How do you define Love? A feeling? An emotion? Some say love is a feeling you feel when you feel something you never felt before.
Many people have written about love. They say love is blind, love is a many splendored thing, love is war, love is the answer, love is all you need.
I found a few interesting quotes on love. One of them said, “to love and be loved is to feel the sun from both sides.” Another wrote, “love is friendship that caught fire.” And the great theologian Dolly Parton wrote, “love is something sent from heaven to worry the hell out of you!”
So many different viewpoints on love. So, what is love?
The Love we’re talking about is best described by the Greek word Agapao, meaning unconditional, preferential love chosen and acted out by the will. It is not love based on the goodness of the beloved, or upon natural affinity or emotion. Rather this is benevolent love that always seeks the good of the beloved. Agape is founded upon deep appreciation and high regard. It is perhaps for this reason, that agape is the love that God commands.
I read a story about a soldier who was captured in WWII and held prisoner. One day there was a shovel missing from the inventory. The enemy officer in charge of the prisoners became enraged. He demanded that the missing shovel be produced. When nobody in the squadron budged, the officer got his gun and threatened to kill them all on the spot. It was obvious the officer meant what he said.
Then one man stepped forward. The officer put away his gun, picked up a shovel and brutally killed the man with it. When it was over, the survivors picked up the body of the man and carried it with them to the second tool check. This time, no shovel was missing. Indeed, there had been a miscount at the first checkpoint.
The word spread like wildfire through the whole camp. An innocent man had been willing to die to save the others! The incident had a profound effect. The men began to treat each other as brothers. When the victorious Allies swept in to rescue them, the survivors lined up in front of their captors and instead of attacking their captors, they protected them. They insisted, “No more hatred. No more killing. Now what we need is forgiveness.”
The sacrifice of one man changed the hearts of those around him. He innocently faced punishment to save others. God willing, we face a situation as grim as this one. But we can still impact those around us by our actions. There is a song that says as much, “they will know we are Christians by our Love.”

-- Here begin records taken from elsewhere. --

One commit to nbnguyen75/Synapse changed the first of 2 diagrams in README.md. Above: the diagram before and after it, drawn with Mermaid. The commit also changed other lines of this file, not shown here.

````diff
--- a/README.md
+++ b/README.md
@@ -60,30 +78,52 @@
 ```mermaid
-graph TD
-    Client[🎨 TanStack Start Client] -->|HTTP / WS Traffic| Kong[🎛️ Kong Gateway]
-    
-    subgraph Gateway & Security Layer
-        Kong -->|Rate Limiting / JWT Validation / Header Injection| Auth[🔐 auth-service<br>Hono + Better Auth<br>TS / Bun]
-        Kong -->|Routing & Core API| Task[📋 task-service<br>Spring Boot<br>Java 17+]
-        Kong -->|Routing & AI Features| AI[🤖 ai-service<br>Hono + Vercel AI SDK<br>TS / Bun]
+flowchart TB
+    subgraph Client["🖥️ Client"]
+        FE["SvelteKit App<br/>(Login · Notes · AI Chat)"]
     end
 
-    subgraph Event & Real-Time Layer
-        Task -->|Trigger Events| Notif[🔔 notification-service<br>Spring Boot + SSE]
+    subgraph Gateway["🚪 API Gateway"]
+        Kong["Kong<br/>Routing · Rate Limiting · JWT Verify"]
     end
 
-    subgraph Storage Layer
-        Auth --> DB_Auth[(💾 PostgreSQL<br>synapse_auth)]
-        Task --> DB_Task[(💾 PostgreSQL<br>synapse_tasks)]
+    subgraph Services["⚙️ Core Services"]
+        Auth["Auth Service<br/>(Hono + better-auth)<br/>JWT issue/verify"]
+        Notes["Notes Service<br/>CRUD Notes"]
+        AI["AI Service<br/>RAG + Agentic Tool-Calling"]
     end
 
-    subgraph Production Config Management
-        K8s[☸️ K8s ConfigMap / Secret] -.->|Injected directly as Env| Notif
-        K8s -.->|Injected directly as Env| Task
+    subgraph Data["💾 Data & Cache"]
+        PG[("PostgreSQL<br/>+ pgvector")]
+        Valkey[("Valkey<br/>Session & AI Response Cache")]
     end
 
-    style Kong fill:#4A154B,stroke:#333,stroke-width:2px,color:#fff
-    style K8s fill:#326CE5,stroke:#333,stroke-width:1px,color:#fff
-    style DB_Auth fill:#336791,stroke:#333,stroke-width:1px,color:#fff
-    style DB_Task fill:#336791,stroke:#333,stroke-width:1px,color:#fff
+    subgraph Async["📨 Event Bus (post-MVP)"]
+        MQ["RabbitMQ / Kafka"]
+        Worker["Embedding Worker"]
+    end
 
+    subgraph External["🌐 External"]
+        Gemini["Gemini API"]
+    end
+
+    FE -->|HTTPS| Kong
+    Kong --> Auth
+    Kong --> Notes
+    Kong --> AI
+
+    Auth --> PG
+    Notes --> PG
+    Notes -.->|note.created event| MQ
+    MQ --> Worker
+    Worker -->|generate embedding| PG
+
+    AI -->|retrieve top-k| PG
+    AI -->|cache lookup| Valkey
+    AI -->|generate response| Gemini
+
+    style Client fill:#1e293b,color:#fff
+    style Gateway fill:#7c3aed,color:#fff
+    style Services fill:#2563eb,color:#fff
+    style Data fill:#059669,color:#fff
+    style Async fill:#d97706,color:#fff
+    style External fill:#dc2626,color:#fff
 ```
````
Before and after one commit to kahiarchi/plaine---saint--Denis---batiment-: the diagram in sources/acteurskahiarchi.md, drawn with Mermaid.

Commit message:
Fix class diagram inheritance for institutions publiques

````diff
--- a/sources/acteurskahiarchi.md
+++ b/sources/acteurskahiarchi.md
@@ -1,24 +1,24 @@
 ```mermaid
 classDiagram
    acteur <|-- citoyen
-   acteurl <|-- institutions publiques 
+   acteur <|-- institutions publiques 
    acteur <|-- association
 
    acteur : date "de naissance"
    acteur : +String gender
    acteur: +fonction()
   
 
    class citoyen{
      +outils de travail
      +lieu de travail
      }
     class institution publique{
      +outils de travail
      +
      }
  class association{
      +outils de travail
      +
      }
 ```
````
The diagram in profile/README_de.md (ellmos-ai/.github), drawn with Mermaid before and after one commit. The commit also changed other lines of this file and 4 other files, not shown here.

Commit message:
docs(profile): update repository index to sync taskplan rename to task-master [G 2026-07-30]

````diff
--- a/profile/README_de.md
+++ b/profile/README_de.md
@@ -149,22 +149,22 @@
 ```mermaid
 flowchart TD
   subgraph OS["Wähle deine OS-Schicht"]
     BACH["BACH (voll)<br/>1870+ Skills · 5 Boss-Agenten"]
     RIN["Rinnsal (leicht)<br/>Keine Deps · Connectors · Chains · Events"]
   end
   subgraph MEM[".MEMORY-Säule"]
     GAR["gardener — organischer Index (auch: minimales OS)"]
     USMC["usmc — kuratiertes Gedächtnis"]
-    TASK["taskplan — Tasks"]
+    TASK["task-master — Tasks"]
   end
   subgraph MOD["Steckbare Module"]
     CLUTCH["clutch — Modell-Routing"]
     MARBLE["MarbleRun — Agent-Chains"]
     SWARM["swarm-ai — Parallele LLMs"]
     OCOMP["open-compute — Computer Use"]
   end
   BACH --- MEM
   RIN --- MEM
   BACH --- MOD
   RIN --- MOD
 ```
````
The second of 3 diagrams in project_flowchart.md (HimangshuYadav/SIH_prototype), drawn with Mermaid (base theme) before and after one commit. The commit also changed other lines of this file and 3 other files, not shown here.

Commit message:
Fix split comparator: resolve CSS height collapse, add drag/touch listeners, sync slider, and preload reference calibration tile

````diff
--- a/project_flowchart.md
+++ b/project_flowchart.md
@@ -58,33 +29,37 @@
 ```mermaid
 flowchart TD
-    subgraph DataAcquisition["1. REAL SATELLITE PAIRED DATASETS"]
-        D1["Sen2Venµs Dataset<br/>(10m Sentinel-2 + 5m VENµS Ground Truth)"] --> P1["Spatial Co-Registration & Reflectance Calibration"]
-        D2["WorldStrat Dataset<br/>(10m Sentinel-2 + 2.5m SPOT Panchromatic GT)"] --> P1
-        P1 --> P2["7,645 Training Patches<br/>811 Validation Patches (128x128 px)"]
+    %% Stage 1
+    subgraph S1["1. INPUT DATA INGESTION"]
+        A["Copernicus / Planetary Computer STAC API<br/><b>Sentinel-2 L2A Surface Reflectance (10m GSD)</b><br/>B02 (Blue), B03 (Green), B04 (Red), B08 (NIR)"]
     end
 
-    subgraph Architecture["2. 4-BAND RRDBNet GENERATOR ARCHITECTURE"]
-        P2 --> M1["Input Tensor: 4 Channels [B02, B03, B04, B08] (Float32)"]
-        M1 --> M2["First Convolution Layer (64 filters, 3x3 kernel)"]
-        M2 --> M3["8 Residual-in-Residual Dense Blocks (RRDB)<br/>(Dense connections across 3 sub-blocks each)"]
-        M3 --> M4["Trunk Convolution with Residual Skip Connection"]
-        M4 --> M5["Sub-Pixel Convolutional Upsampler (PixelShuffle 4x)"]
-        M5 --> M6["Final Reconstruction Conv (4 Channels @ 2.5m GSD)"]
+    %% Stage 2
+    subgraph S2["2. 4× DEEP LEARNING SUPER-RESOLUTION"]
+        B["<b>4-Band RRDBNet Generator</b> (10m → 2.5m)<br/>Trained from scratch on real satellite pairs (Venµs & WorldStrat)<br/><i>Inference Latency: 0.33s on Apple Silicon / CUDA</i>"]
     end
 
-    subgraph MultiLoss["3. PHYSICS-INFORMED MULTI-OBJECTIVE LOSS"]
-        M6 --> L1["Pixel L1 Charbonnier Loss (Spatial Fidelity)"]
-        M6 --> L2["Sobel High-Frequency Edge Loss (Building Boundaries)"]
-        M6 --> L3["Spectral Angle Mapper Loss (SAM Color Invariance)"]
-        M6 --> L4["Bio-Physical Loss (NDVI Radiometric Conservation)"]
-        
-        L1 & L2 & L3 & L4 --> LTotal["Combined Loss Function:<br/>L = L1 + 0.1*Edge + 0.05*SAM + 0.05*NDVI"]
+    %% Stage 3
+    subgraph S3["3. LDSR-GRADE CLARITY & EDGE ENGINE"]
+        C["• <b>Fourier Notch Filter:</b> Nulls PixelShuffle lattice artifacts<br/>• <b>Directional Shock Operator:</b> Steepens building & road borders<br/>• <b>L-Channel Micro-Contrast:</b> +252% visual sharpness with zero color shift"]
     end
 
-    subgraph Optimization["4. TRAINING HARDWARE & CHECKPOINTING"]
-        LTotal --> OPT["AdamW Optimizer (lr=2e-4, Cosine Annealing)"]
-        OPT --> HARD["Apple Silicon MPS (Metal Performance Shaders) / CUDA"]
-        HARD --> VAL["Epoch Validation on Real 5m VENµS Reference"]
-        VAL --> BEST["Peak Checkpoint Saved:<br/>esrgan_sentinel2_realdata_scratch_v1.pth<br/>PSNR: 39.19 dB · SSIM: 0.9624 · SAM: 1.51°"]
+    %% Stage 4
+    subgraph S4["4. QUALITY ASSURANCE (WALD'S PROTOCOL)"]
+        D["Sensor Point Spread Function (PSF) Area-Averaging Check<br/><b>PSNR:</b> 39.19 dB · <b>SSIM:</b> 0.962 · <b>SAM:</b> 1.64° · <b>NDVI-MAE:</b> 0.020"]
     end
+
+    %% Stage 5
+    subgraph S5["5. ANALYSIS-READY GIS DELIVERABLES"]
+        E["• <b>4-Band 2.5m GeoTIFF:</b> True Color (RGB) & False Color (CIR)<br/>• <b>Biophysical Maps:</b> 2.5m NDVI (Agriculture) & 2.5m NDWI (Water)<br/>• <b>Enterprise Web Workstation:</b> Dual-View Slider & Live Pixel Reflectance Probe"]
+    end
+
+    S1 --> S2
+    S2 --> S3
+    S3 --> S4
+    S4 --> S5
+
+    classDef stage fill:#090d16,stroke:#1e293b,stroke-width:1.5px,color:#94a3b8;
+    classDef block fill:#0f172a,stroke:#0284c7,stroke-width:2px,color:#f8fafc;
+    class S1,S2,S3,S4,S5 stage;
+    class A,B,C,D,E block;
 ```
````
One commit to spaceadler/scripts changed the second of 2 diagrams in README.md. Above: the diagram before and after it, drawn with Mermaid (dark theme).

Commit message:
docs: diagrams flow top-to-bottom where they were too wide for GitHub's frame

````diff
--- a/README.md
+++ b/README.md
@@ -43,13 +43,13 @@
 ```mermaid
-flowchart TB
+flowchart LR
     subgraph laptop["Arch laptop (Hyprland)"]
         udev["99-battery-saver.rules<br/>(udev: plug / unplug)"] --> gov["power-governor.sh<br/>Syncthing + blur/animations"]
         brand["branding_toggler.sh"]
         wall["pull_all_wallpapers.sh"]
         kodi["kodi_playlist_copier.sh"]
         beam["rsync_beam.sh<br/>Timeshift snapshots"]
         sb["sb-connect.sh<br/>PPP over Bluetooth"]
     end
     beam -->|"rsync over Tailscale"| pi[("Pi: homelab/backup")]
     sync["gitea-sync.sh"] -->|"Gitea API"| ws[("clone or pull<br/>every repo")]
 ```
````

Another definition I like says Love is sacrifice and commitment expressed in action. Almost always, love is seen before it is felt. So, what does it look like? John 3:16 reads, “God so loved the world that he sent (God’s action) his only son so that whoever believes in Him (our action) will not die but have everlasting life.” Here we learn what love is. Christ laid down His life for us, and we ought to lay down our lives for our brothers and sisters. Verse 18 says, “let us not love with words or speech but with actions and in truth.”
1 John 4:7 reads, “let us love one another, for love comes from God. Everyone who loves has been born of God and knows God. Whoever does not love, does not know God, because God is love.” Verse 20 is very telling and clear. It says, “whoever claims to love God yet hates his brother or sister is a liar. For whoever does not love their brother and sister, whom they have seen, cannot love God, whom they have not seen, 21 And he has given us this command: Anyone who loves God must also love their brother and sister.” It did not say love your brother or sister if they are good to you or do all the right things. Love is not rooted in yourself. Your ability to love your enemies does not originate within yourself but in your relationship with God. Love is a product of knowing God. Hating even your enemies says that you are not as close to God as you should be. Matt 5:44 reads “But I say unto you, love your enemies, bless them that curse you, do good to them that hate you, and pray for them that despitefully use you and persecute you.”
I am so grateful I did not have to pass a goodness test for God to love me. His word says that while I was a sinner still sinning, Christ died for me. He didn’t wait for me to try and get it together. He knew it was impossible for me to do enough good and be good enough to ever stand before Him worthy of His love. My acceptance of His perfect Son who imputed his righteousness or goodness to me, redeemed me from an eternity without God, and made me a new creation and gave me new life. So, I can now love the unlovable, because I better understand how unlovable I am and yet the Father still loves me.
God so loved the world that He sent his only son to die for me! Amazing Grace! Amazing Love! So today, we celebrate Love. The love of the Father for his wayward, stubborn and self-willed creation.
Written by Chaplain Smith and Scott Jensen.
Chaplain Shelby Smith served at a local church for 19 years before joining Arkansas Heart Hospital. Here, he has the opportunity to meet the spiritual needs of patients, their families and our staff. In addition to offering prayer and encouragement, Chaplain Shelby Smith shares a weekly devotional.